Q. Which of the following best describes the central theme of the passage?

(a)   The primary purpose of archaeology of thought is to understand the constraints within which people think.

This is a LAZY TRAP. This is where it is picked from – “Foucault’s idea is that this level of analysis, of what is outside the control of the individuals who actually do the thinking in a given period, is the key to understanding the constraints within which people think.”

Look at the word ‘PRIMARY PURPOSE’ in the option. If that were true, logically that would mean everything else is secondary purpose, which is not the case.

(b) Archaeology of thought can justify what people thought in the past through understanding of the then prevalent constraints.

This is a DREAMER TRAP. Look at the word ‘CAN JUSTIFY’ ‘WHAT PEOPLE THOUGHT’ in the option. If that were true, then it would suggest that the passage would basically be trying to give a justification of what people thought in the past, which is not the case.
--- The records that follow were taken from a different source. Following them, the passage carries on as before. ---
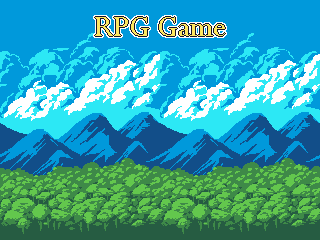
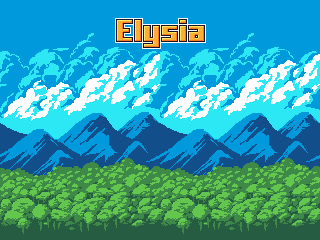
Project got renamed

Changed region(s): [[0.2812, 0.0583, 0.7188, 0.2042]]

diff --git a/README.md b/README.md
@@ -1,9 +1,9 @@
-# RPG Game
+# Elysia
 
-[![Build Status](https://travis-ci.com/Acid147/rpg-game.svg?branch=master)](https://travis-ci.com/Acid147/rpg-game)
-[![Lines of Code](https://tokei.rs/b1/github/Acid147/rpg-game)](https://github.com/Aaronepower/tokei)
+[![Build Status](https://travis-ci.com/Acid147/elysia.svg?branch=master)](https://travis-ci.com/Acid147/elysia)
+[![Lines of Code](https://tokei.rs/b1/github/Acid147/elysia)](https://github.com/Aaronepower/tokei)
 
-**RPG Game** is a single-player 2D tactical RPG.
+**Elysia** is a single-player 2D tactical RPG.
 
 It is built on [HaxeFlixel](https://github.com/HaxeFlixel).
 
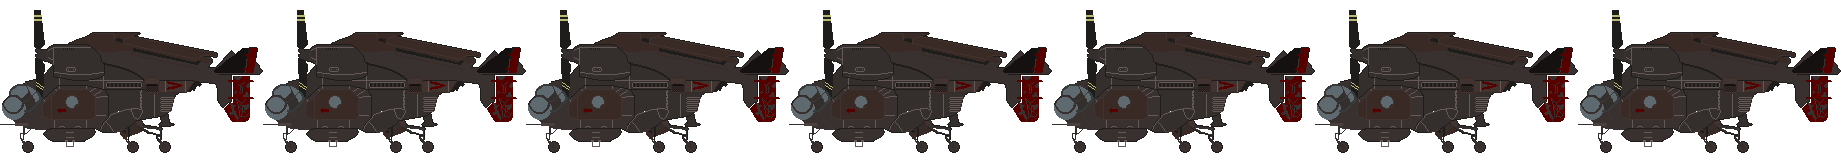
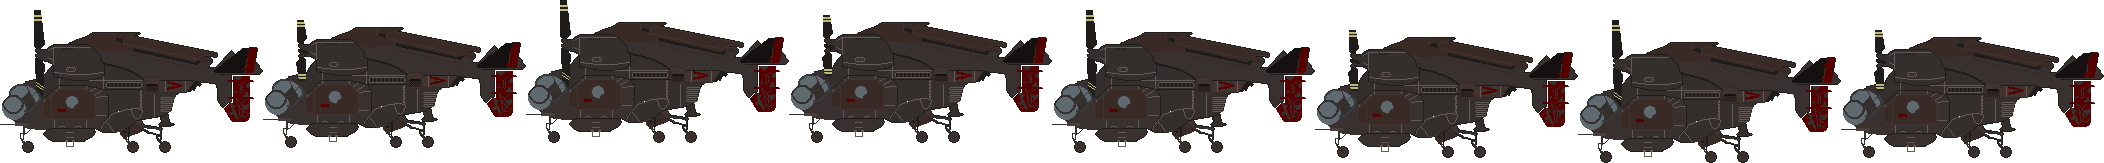
good progress pick up sunday

diff --git a/src/scenes/Play.js b/src/scenes/Play.js
@@ -5,6 +5,7 @@ class Play extends Phaser.Scene {
     preload() {
         this.load.spritesheet('miniNukeF', './assets/miniNuke.png', {frameWidth: 20, frameHeight: 43, startFrame: 0, endFrame: 3});
         this.load.image('miniNukeG', './assets/miniNukeGrounded.png');
+        this.load.spritesheet('vertibird', './assets/vertibird.png', {frameWidth: 263, frameHeight: 163, startFrame: 0, endFrame: 8});
         this.load.image('spaceship', './assets/spaceship.png');
         this.load.image('starfield', './assets/starfield.png');
         this.load.image('interceptor', './assets/interceptor.png');
@@ -22,6 +23,11 @@ class Play extends Phaser.Scene {
             frames: this.anims.generateFrameNumbers('miniNukeF', {start: 1, end: 3, first: 1}),
             frameRate: 10
         });
+        this.anims.create({
+            key: 'zoom',
+            frames: this.anims.generateFrameNumbers('vertibird', {start: 0, end: 8, first: 0}),
+            frameRate: 10
+        });
         this.anims.create ({
             key: 'explode',
             frames: this.anims.generateFrameNumbers('explosion', {start: 0, end: 9, first: 0}),
@@ -29,10 +35,10 @@ class Play extends Phaser.Scene {
         });
 
         this.miniNuke = new Rocket(this, game.config.width/2, game.config.height - borderUISize - borderPadding, 'miniNukeG').setOrigin(0.5,0);
-        this.ship01 = new Spaceship(this, game.config.width + borderUISize*6, borderUISize*4, 'spaceship', 0, 30, 1).setOrigin(0,0);
-        this.ship02 = new Spaceship(this, game.config.width + borderUISize*3, borderUISize*5 + borderPadding*2, 'spaceship', 0, 20, 1).setOrigin(0,0);
-        this.ship03 = new Spaceship(this, game.config.width, borderUISize*6 + borderPadding*4, 'spaceship', 0, 10, 1).setOrigin(0,0);
-        this.ship04 = new Spaceship(this, game.config.width, borderUISize*7 + borderPadding*5, 'interceptor', 0, 40, 2).setOrigin(0,0);
+        this.ship01 = new Spaceship(this, game.config.width + borderUISize*6, borderUISize*4, 'vertibird', 0, 30, 1).setOrigin(0,0);
+        this.ship02 = new Spaceship(this, game.config.width + borderUISize*3, borderUISize*5 + borderPadding*2, 'vertibird', 0, 20, 1).setOrigin(0,0);
+        this.ship03 = new Spaceship(this, game.config.width, borderUISize*6 + borderPadding*4, 'vertibird', 0, 10, 1).setOrigin(0,0);
+        this.ship04 = new Spaceship(this, game.config.width, borderUISize*7 + borderPadding*5, 'vertibird', 0, 40, 2).setOrigin(0,0);
         
         //key binds
         keyF = this.input.keyboard.addKey(Phaser.Input.Keyboard.KeyCodes.F);
@@ -46,7 +52,7 @@ class Play extends Phaser.Scene {
         this.p1Score = 0;
         //display score
         this.scoreLeft = this.add.text(borderUISize + borderPadding, borderUISize + borderPadding*2, this.p1Score, scoreConfig);
-        scoreConfig.fixedWidth = 0;
+        //scoreConfig.fixedWidth = 0;
         // Game Over flag
         this.gameOver = false;
         //60 sec play time clock
@@ -55,7 +61,7 @@ class Play extends Phaser.Scene {
             this.add.text(game.config.width/2, game.config.height/2 + 64, 'Press (R) to Restart', scoreConfig).setOrigin(0.5);
             this.gameOver = true;
         }, null, this);*/
-        this.time = this.add.text(game.config.width /2 , borderUISize + borderPadding*2,'', scoreConfig);
+        this.time = this.add.text(game.config.width - borderUISize - borderPadding - scoreConfig.fixedWidth, borderUISize + borderPadding*2,'', scoreConfig);
         this.startTime = Math.floor(this.sys.game.loop.time/1000)
         //white border
         this.add.rectangle(0, 0, game.config.width, borderUISize, 0xffffff).setOrigin(0,0);
@@ -84,6 +90,7 @@ class Play extends Phaser.Scene {
             this.currentTime = (Math.floor(this.sys.game.loop.time/1000) - this.startTime).toString();
             this.time.setText(`time : ${game.settings.gameTimer - this.currentTime } `);
             if( this.currentTime > game.settings.gameTimer){
+                scoreConfig.fixedWidth = 0;
                 this.add.text(game.config.width/2, game.config.height/2, 'GAME OVER', scoreConfig).setOrigin(0.5);
                 this.add.text(game.config.width/2, game.config.height/2 + 64, 'Press (R) to Restart', scoreConfig).setOrigin(0.5);
                 this.gameOver = true;
@@ -122,13 +129,13 @@ class Play extends Phaser.Scene {
 
     shipExplode(ship) {
         //hide ship
-        ship.alpha  = 0;
+        ship.fly.alpha = 0;
         // create explosion at ship location
         let boom = this.add.sprite(ship.x, ship.y, 'explosion').setOrigin(0,0);
         boom.anims.play('explode'); //play animation
         boom.on('animationcomplete', () => {
             ship.reset();
-            ship.alpha = 1;
+            ship.fly.alpha = 1;
             boom.destroy();
         });
         this.p1Score += ship.points;

diff --git a/src/prefabs/Rocket.js b/src/prefabs/Rocket.js
@@ -1,13 +1,21 @@
 class Rocket extends Phaser.GameObjects.Sprite {
     constructor(scene, x, y, texture, frame){
         super(scene, x, y, texture, frame);
+
+        this.setSize(15,30);
+        this.setDisplaySize(15,30);
         this.sfxRocket = scene.sound.add('sfx_rocket');
         this.isFiring = false;
         this.moveSpeed = 2;
         this.canFire = false;
         scene.add.existing(this);
         this.fly = this.scene.add.sprite(-100, -100, 'miniNukeF').setOrigin(0.5,0);
+        this.fly.setSize(15,30);
+        this.fly.setDisplaySize(15,30);
         this.fly.anims.play('fired');
+        scoreConfig.align = 'center';
+        this.fireUI = scene.add.text(game.config.width/2 - scoreConfig.fixedWidth / 2 , borderUISize + borderPadding*2,'FIRE', scoreConfig);
+        this.fireUI.alpha = 0;
     }
 
     update(pX, pIsDown) {
@@ -28,7 +36,12 @@ class Rocket extends Phaser.GameObjects.Sprite {
             }
             // if fired move up
             if(this.isFiring && this.y >= borderUISize * 3 + borderPadding) {
+                this.fireUI.alpha = 1;
                 this.y -= this.moveSpeed;
+                this.alpha = 0;
+                this.fly.alpha = 1;
+                this.fly.x = this.x;
+                this.fly.y = this.y;
             }
             // reset on miss
             if(this.y <= borderUISize * 3 + borderPadding) {
@@ -54,6 +67,7 @@ class Rocket extends Phaser.GameObjects.Sprite {
             }
             // if fired move up
             if(this.isFiring && this.y >= borderUISize * 3 + borderPadding) {
+                this.fireUI.alpha = 1;
                 this.y -= this.moveSpeed;
                 this.alpha = 0;
                 this.fly.alpha = 1;
@@ -70,6 +84,7 @@ class Rocket extends Phaser.GameObjects.Sprite {
         this.fly.x = -100;
         this.fly.y = -100;
         this.alpha = 1;
+        this.fireUI.alpha = 0;
         this.isFiring = false;
         this.y = game.config.height - borderUISize - borderPadding;
         this.canFire = false;

diff --git a/src/main.js b/src/main.js
@@ -35,3 +35,23 @@ function MouseInTextBox(pointerX, pointerY, textBox){
         return(false);
     }
 }
+// 5-Point Tier
+// Track a high score that persists across scenes and display it in the UI (5)
+        // Implement the 'FIRE' UI text from the original game (5)
+// Add your own (copyright-free) background music to the Play scene (please be mindful of the volume) (5)
+// Implement the speed increase that happens after 30 seconds in the original game (5)
+// Randomize each spaceship's movement direction at the start of each play (5)
+// Create a new scrolling tile sprite for the background (5)
+// Allow the player to control the Rocket after it's fired (5)
+// 10-Point Tier
+// Create 4 new explosion sound effects and randomize which one plays on impact (10)
+        // Display the time remaining (in seconds) on the screen (10)
+        // Using a texture atlas, create a new animated sprite for the Spaceship enemies (10)
+// Create a new title screen (e.g., new artwork, typography, layout) (10)
+// Implement parallax scrolling for the background (10)
+// 15-Point Tier
+        // Create a new enemy Spaceship type (w/ new artwork) that's smaller, moves faster, and is worth more points (15)
+// Implement an alternating two-player mode (15)
+        // Implement a new timing/scoring mechanism that adds time to the clock for successful hits (15)
+        // Implement mouse control for player movement and mouse click to fire (15)
+// Use Phaser's particle emitter to create a particle explosion when the rocket hits the spaceship (15)

diff --git a/src/prefabs/Spaceship.js b/src/prefabs/Spaceship.js
@@ -1,13 +1,22 @@
 class Spaceship extends Phaser.GameObjects.Sprite {
     constructor(scene, x, y, texture, frame, pointValue, speedMulti){
         super(scene, x, y, texture, frame);
-
+        this.setSize(80,50);
+        this.setDisplaySize(80,50);
         scene.add.existing(this);
         this.points = pointValue;
         this.moveSpeed = speedMulti * game.settings.spaceshipSpeed;
+        this.fly = this.scene.add.sprite(this.x, this.y , 'vertibird').setOrigin(0,0);
+        this.fly.setSize(80,50);
+        this.fly.setDisplaySize(80,50);
+        this.fly.anims.play('zoom');
+        this.alpha = 0;
     }
 
     update() {
+       this.fly.x = this.x;
+       this.fly.y = this.y;
+       this.fly.on('animationcomplete', () => {this.fly.anims.play('zoom');});
        this.x -= this.moveSpeed;
        if(this.x <= 0 - this.width) {
             this.reset();
@@ -16,5 +25,6 @@ class Spaceship extends Phaser.GameObjects.Sprite {
 
     reset() {
         this.x = game.config.width;
+        this.fly.x = game.config.width;
     }
 }
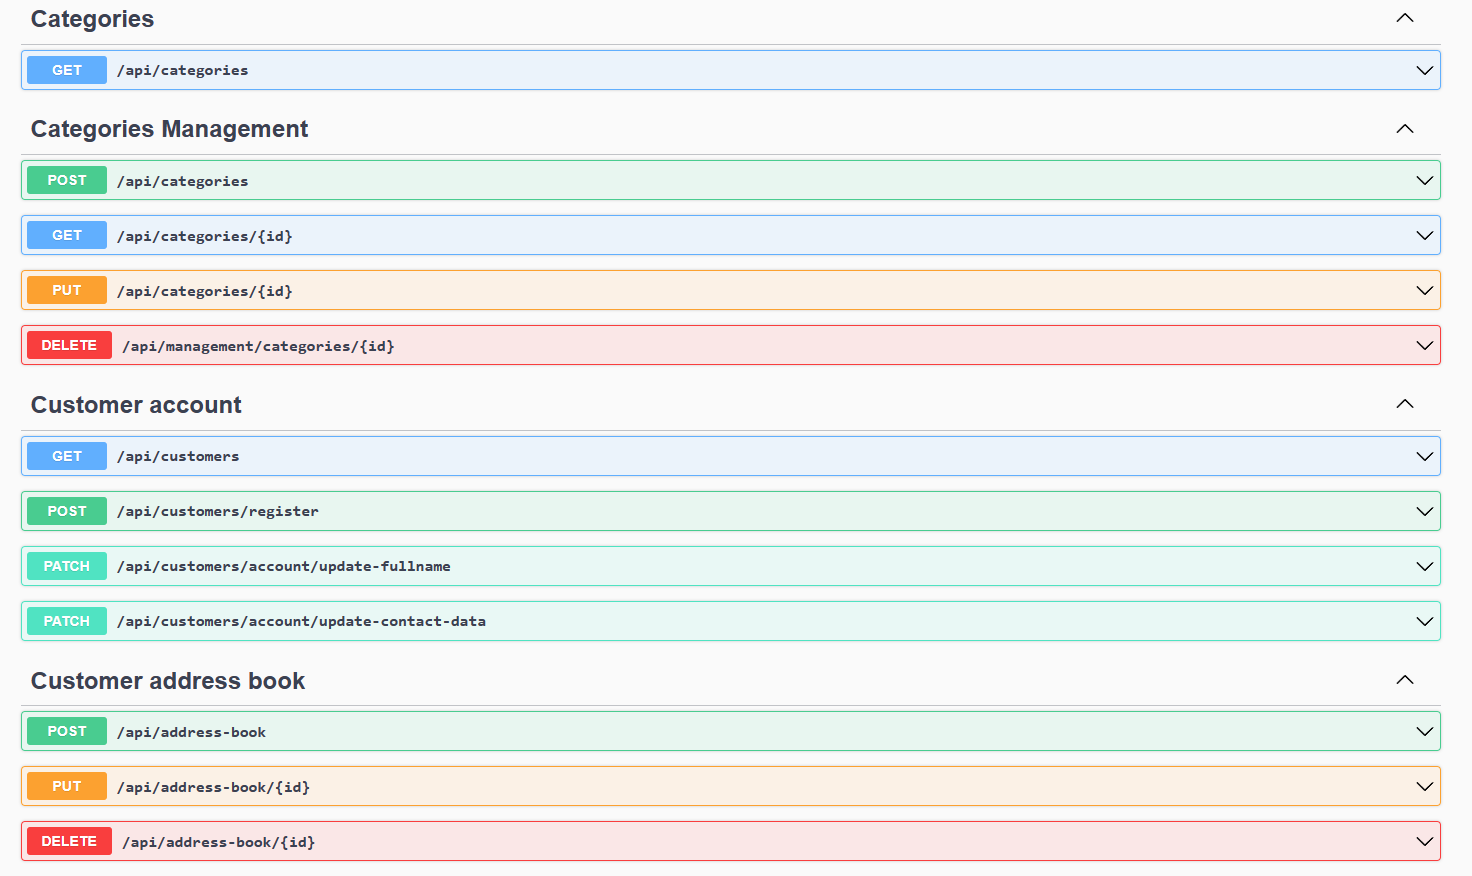
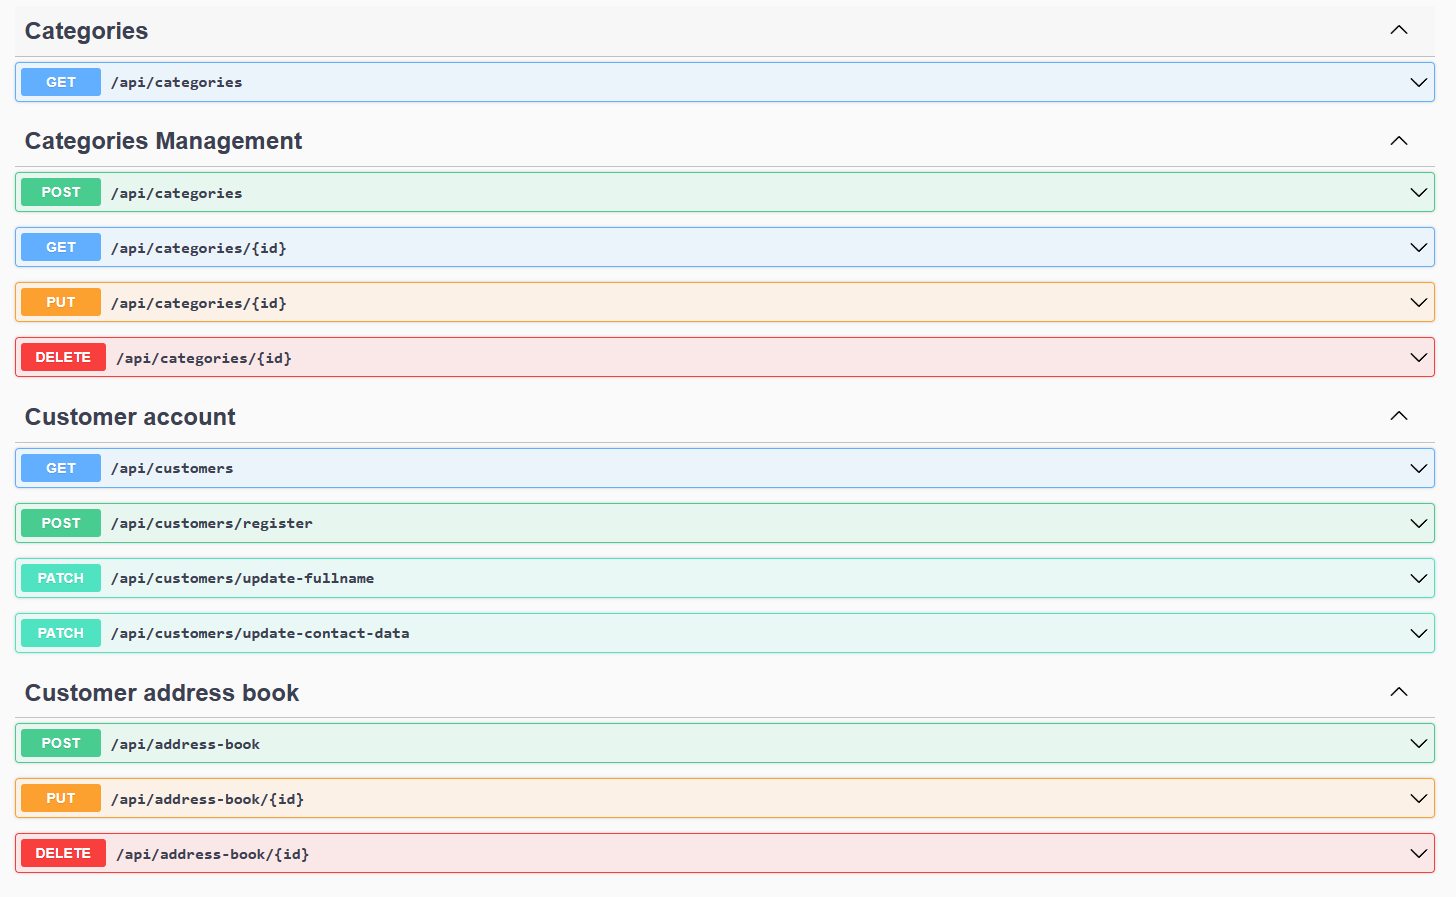
refactor

Changed region(s): [[0.0, 0.0, 0.989, 0.9863]]

diff --git a/src/ECommerce.API/Endpoints/ProductsEndpoints.cs b/src/ECommerce.API/Endpoints/ProductsEndpoints.cs
@@ -55,11 +55,11 @@ public static class ProductsEndpoints
             .WithTags(managementGroupName)
             .RequireAuthorization(AuthorizationPolicy.Admin);
 
-        endpoints.MapGet("api/products/{productId:long}/image", GetProductImage)
+        endpoints.MapGet("api/products/{id:long}/image", GetProductImage)
             .Produces(StatusCodes.Status200OK)
             .Produces(StatusCodes.Status404NotFound)
             .WithTags(groupName);
-        endpoints.MapPut("api/products/{productId:long}/image", SetProductImage)
+        endpoints.MapPut("api/products/{id:long}/image", SetProductImage)
             .Produces(StatusCodes.Status204NoContent)
             .Produces(StatusCodes.Status400BadRequest)
             .WithTags(managementGroupName)
@@ -134,14 +134,14 @@ public static class ProductsEndpoints
         return Results.NoContent();
     }
 
-    private static IResult GetProductImage([FromRoute] long productId)
+    private static IResult GetProductImage([FromRoute] long id)
     {
         var rootPath = Directory.GetCurrentDirectory();
 
-        var imagePath = $"{rootPath}/wwwroot/ProductImages/{productId}.jpg";
+        var imagePath = $"{rootPath}/wwwroot/ProductImages/{id}.jpg";
 
         var imageExists = File.Exists(imagePath);
-        if (!imageExists) return Results.NotFound($"Product image with id `{productId}` does not exists");
+        if (!imageExists) return Results.NotFound($"Product image with id `{id}` does not exists");
 
         using var fileStream = new FileStream(imagePath, FileMode.Open);
         
@@ -150,19 +150,19 @@ public static class ProductsEndpoints
 
     // TODO
     private static async ValueTask<IResult> SetProductImage(
-        [FromRoute] long productId,
+        [FromRoute] long id,
         [FromForm] IFormFile? image,
         [FromServices] IAppDbContext dbContext,
         CancellationToken cancellationToken)
     {
-        if (!await dbContext.Products.AnyAsync(x => x.Id == productId, cancellationToken)) 
-            return Results.BadRequest($"Product with id `{productId}` does not exist.");
+        if (!await dbContext.Products.AnyAsync(x => x.Id == id, cancellationToken)) 
+            return Results.BadRequest($"Product with id `{id}` does not exist.");
 
         if (image is not { Length: > 0, ContentType: "image/jpeg" })
             return Results.BadRequest("The image must be JPEG file type.");
         
         var rootPath = Directory.GetCurrentDirectory();
-        var imagePath = $"{rootPath}/wwwroot/ProductImages/{productId}.jpg";
+        var imagePath = $"{rootPath}/wwwroot/ProductImages/{id}.jpg";
 
         await using var fileStream = new FileStream(imagePath, FileMode.Create);
         await image.CopyToAsync(fileStream, cancellationToken);

diff --git a/src/ECommerce.API/Endpoints/CustomersEndpoints.cs b/src/ECommerce.API/Endpoints/CustomersEndpoints.cs
@@ -25,13 +25,13 @@ public static class AccountEndpoints
             .RequireAuthorization()
             .WithTags(groupName);
         
-        endpoints.MapPatch("api/customers/account/update-fullname", UpdateFullName)
+        endpoints.MapPatch("api/customers/update-fullname", UpdateFullName)
             .Produces(StatusCodes.Status204NoContent)
             .Produces(StatusCodes.Status400BadRequest)
             .RequireAuthorization(AuthorizationPolicy.RegisteredCustomer)
             .WithTags(groupName);
 
-        endpoints.MapPatch("api/customers/account/update-contact-data", UpdateContactData)
+        endpoints.MapPatch("api/customers/update-contact-data", UpdateContactData)
             .Produces(StatusCodes.Status204NoContent)
             .Produces(StatusCodes.Status400BadRequest)
             .RequireAuthorization(AuthorizationPolicy.RegisteredCustomer)

diff --git a/src/ECommerce.API/Endpoints/CategoriesEndpoints.cs b/src/ECommerce.API/Endpoints/CategoriesEndpoints.cs
@@ -37,7 +37,7 @@ public static class CategoriesEndpoints
             .WithTags(managementGroupName)
             .RequireAuthorization(AuthorizationPolicy.Admin);
 
-        endpoints.MapDelete("api/management/categories/{id:long}", Delete)
+        endpoints.MapDelete("api/categories/{id:long}", Delete)
             .Produces(StatusCodes.Status204NoContent)
             .Produces(StatusCodes.Status400BadRequest)
             .Produces(StatusCodes.Status404NotFound)

diff --git a/src/ECommerce.API/Endpoints/OrdersEndpoints.cs b/src/ECommerce.API/Endpoints/OrdersEndpoints.cs
@@ -13,7 +13,7 @@ public static class OrderEndpoints
 {
     public static IEndpointRouteBuilder RegisterOrderEndpoints(this IEndpointRouteBuilder endpoints)
     {
-        const string groupName = "Customer Orders";
+        const string groupName = "Customer orders";
         const string managementGroupName = "Orders Management";
 
         endpoints.MapGet("api/orders/{id:long}", GetOrderByIdForManagement)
 (c) How people think is determined by certain constraints, which may look arbitrary in hindsight but are justified due to implied laws/rules involved in the thinking process.

Look at this option. This, to me, best captures the essence of the passage. BEST ANSWER.

(d) History of ideas is less important than the underlying context for thinking.

Again, this is a DREAMER TRAP.

Do you fall for these traps too? Tell me, or better still, come back to me with examples. In the next RC, set aside the lazy bums and the dreamer traps and find out the right option – it’s easy once you know what to look for.

More on how to tackle RC in my next posts. Write to me with any questions that you have and I will get back to you very soon.

Also, you might like to read 10 ways to develop a reading habit which will help you get better at the RCs.


About Gejo:

He is Gejo (and yes that is his real name!).  If you want to know his full name, purely for academic reasons, it is Gejo Sundarswamy Sreenivasan. Since it was getting too complicated, he stuck to Gejo Sreenivasan! Thankfully, the man is not as complicated as his name is.

An excellent dancer during his college days, he is now making students dance to CAT through his entertaining sessions. For the past 11 years he has been coaching and mentoring students for the CAT.

Gejo has done his Chemical Engineering from IIT Madras (Batch of 1997) and PGDM from IIM Calcutta (Batch of 1999).  He is a core member of the CL-Mumbai family and has mentored thousands of successful students in the last few years.